The first night at a recent women's retreat we started off with an imagery exercise. We each shared a memory of a time and place where we had felt safe and protected. My place was the small flower garden my daughter and I discovered behind the herb shop in Cambria on the California Central Coast.
For weeks we had been hiking and walking the coastal hills with wild, wide open views of dramatic surf, cliffs, and rock formations, so different from the pastoral scenery of my native Maryland. For those same weeks we also had been dealing with medical testing procedures and a progression of ever sobering results. The day we visited the herb shop was sunny and beautiful, and only a few days after my daughter's mastectomy.
The warren of rooms in the fragrant shop led to a door opening onto another world. Imagine Dorothy's first glimpse of Oz. The enclosed garden with its messy profusion of flowering herbs, trellises, and lovingly placed benches felt welcoming and reassuring. My daughter and I were soon basking in the sun, out of the wind, hidden from the views of passersby. I also felt hidden from the hugeness of the coastal intensity, the hugeness of an impassive God's eye.

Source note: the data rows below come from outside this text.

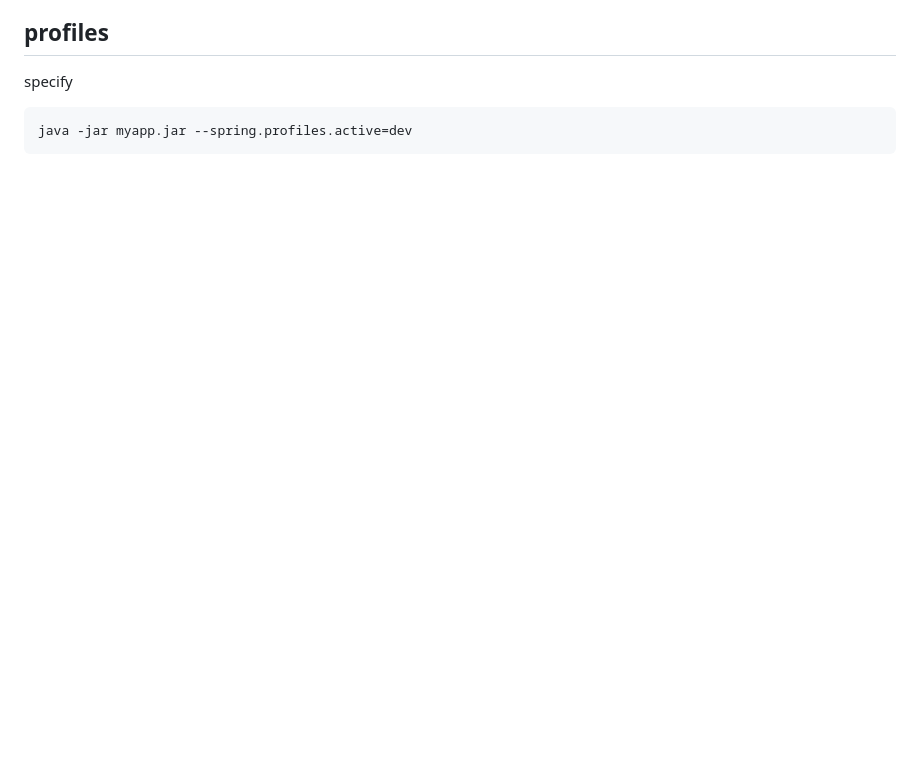
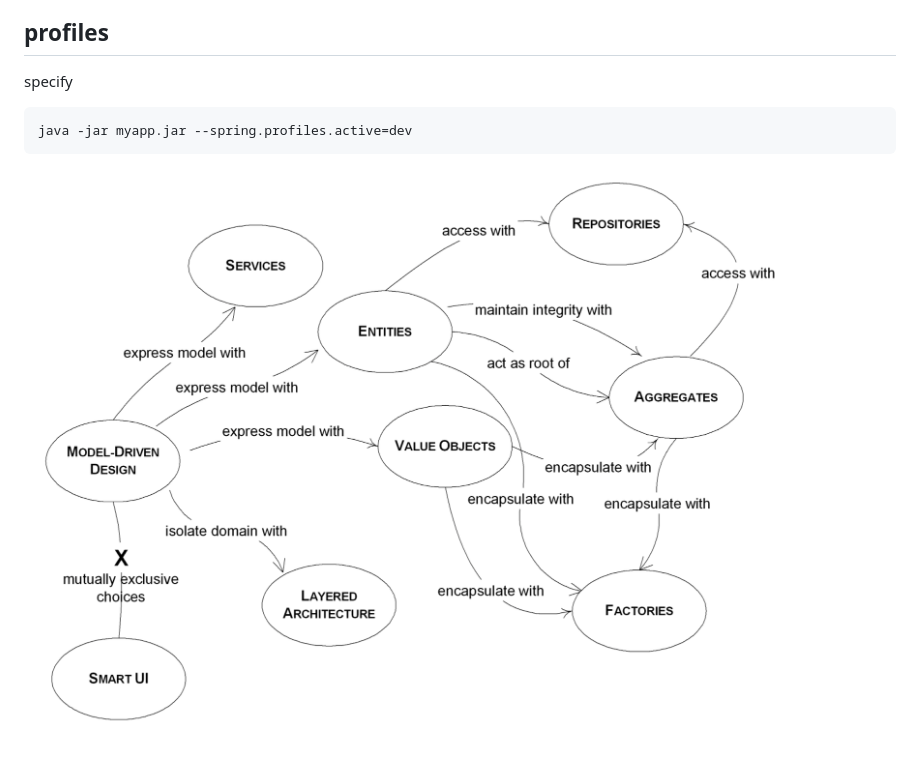
Before and after one commit to amartinm7/social-network-challenge, a Markdown page: README.md, the part around the change. Drawn GitHub-style; pictures changed too: _media/ddd-building-blocks.png (added); blank space fills up the shorter version.

````diff
--- a/README.md
+++ b/README.md
@@ -72,3 +72,5 @@ specify
 ```
 java -jar myapp.jar --spring.profiles.active=dev
 ```
+
+![social-networks](./_media/ddd-building-blocks.png)
````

I noticed tiny bees lazily visiting each blossom of a low lying plant at my feet. The smallness, the delicacy, the friendliness of the scene soothed a sharp sense of helplessness. I had been feeling vulnerable and insignificant in the face of giant forces that threatened to overwhelm me--my daughter's cancer and the awesome seascape. But here was a human-scaled space where we could rest, breathe, and be at home. The garden maker's intention to delight and enclose with beauty felt nurturing, even though the gardener herself was unknown and unseen. I knew then that my daughter was going to heal. And she has.